[LISTED ENTRIES Boundary: Start]

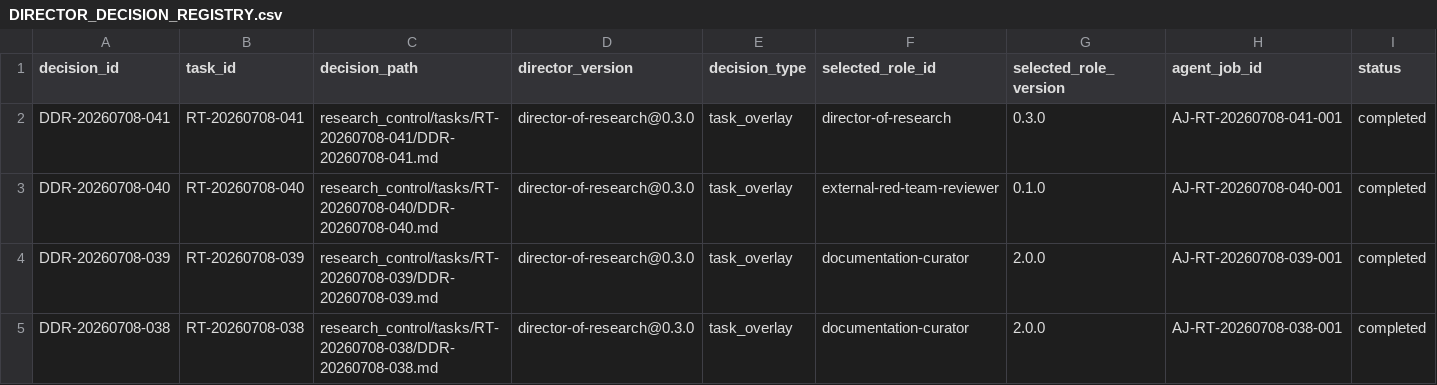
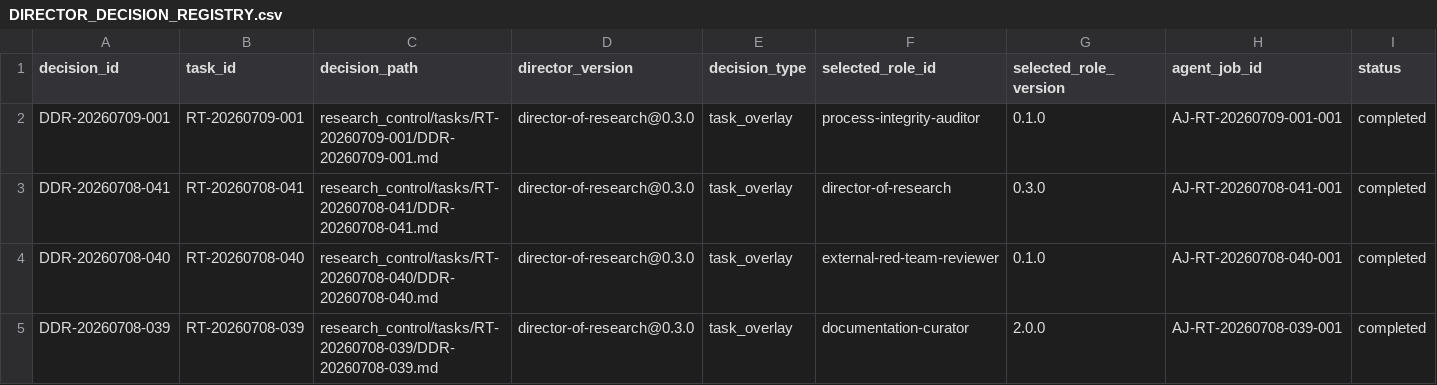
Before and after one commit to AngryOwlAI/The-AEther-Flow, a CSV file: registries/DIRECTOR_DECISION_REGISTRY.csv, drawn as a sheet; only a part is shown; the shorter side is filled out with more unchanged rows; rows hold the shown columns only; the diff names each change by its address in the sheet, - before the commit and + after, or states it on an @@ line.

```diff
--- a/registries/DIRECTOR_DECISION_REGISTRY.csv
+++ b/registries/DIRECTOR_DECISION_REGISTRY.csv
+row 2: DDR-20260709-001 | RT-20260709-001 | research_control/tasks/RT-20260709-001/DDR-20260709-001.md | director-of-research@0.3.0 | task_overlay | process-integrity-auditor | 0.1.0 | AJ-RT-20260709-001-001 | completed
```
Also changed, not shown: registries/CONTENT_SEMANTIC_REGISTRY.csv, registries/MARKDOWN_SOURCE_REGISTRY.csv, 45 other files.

[LISTED ENTRIES Boundary: End]
[LISTED ENTRIES Boundary: Start]

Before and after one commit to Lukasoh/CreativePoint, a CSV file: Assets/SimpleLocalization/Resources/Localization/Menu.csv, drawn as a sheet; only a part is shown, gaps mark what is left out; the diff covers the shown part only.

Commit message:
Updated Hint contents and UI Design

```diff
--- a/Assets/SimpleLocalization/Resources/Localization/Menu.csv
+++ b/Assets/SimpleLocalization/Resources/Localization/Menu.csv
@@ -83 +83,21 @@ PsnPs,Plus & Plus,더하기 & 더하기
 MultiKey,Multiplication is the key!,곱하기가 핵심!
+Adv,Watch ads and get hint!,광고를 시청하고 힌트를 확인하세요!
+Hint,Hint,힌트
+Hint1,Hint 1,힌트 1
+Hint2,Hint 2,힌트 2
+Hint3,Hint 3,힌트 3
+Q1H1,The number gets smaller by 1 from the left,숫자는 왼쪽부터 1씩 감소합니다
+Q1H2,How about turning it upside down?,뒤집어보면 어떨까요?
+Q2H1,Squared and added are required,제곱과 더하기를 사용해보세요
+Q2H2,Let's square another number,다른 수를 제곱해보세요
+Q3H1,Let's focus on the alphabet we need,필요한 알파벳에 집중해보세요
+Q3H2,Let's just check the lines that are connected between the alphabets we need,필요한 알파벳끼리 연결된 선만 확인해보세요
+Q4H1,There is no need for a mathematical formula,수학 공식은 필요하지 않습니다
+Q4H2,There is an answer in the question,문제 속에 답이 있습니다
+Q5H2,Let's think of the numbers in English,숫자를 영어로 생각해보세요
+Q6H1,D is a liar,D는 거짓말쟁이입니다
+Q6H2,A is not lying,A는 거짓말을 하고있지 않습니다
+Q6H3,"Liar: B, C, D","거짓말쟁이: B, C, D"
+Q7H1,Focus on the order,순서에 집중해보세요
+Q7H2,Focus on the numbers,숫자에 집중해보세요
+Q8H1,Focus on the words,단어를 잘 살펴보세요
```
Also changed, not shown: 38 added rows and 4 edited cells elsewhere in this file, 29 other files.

[LISTED ENTRIES Boundary: End]

From the entries above, extract every line where the word "집중해보세요" appears.

* _WRITTEN SOLUTION_:
+Q3H1,Let's focus on the alphabet we need,필요한 알파벳에 집중해보세요
+Q7H1,Focus on the order,순서에 집중해보세요
+Q7H2,Focus on the numbers,숫자에 집중해보세요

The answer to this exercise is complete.